> [Stored items]
**********

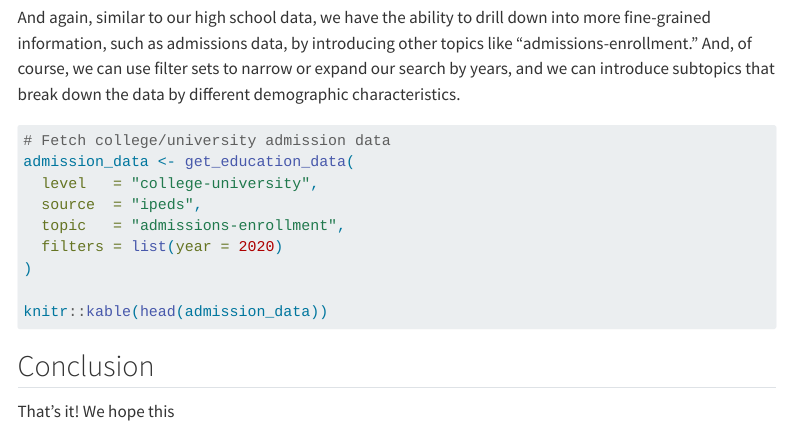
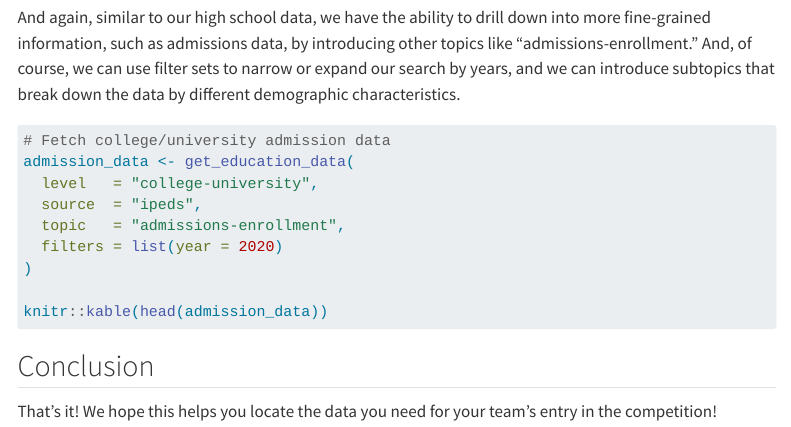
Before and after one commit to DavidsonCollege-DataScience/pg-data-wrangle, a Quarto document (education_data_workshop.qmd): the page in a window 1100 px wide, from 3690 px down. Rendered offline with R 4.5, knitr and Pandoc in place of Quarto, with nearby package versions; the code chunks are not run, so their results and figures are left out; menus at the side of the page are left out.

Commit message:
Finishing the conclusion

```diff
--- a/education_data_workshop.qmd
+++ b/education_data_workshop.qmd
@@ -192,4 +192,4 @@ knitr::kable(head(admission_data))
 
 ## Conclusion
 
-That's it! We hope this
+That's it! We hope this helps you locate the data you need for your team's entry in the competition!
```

**********

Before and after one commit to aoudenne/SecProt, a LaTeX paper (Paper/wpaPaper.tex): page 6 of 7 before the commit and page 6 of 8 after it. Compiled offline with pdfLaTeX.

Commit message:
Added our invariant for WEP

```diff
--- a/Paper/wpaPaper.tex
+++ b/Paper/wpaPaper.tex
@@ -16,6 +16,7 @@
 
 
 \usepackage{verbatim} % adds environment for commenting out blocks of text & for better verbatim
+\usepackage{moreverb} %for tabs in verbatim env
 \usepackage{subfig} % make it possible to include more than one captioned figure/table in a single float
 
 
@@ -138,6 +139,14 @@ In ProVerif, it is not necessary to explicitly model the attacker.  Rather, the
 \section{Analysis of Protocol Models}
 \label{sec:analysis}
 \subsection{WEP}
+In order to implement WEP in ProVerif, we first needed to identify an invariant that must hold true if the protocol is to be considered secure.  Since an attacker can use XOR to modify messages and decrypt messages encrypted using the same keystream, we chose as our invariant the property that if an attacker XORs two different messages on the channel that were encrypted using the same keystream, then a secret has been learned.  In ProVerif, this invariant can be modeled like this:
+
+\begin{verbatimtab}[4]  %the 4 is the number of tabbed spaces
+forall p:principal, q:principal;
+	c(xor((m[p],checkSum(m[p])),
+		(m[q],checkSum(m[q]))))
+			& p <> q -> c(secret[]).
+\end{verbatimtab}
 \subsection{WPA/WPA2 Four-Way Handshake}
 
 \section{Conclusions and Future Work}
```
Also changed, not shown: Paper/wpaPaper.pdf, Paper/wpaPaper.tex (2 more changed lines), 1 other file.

**********

> [TASK DIRECTIONS] Could you filter the entries above for lines holding the string "Paper" and copy them?

> [COMPLETED TASK]
Before and after one commit to aoudenne/SecProt, a LaTeX paper (Paper/wpaPaper.tex): page 6 of 7 before the commit and page 6 of 8 after it. Compiled offline with pdfLaTeX.
--- a/Paper/wpaPaper.tex
+++ b/Paper/wpaPaper.tex
Also changed, not shown: Paper/wpaPaper.pdf, Paper/wpaPaper.tex (2 more changed lines), 1 other file.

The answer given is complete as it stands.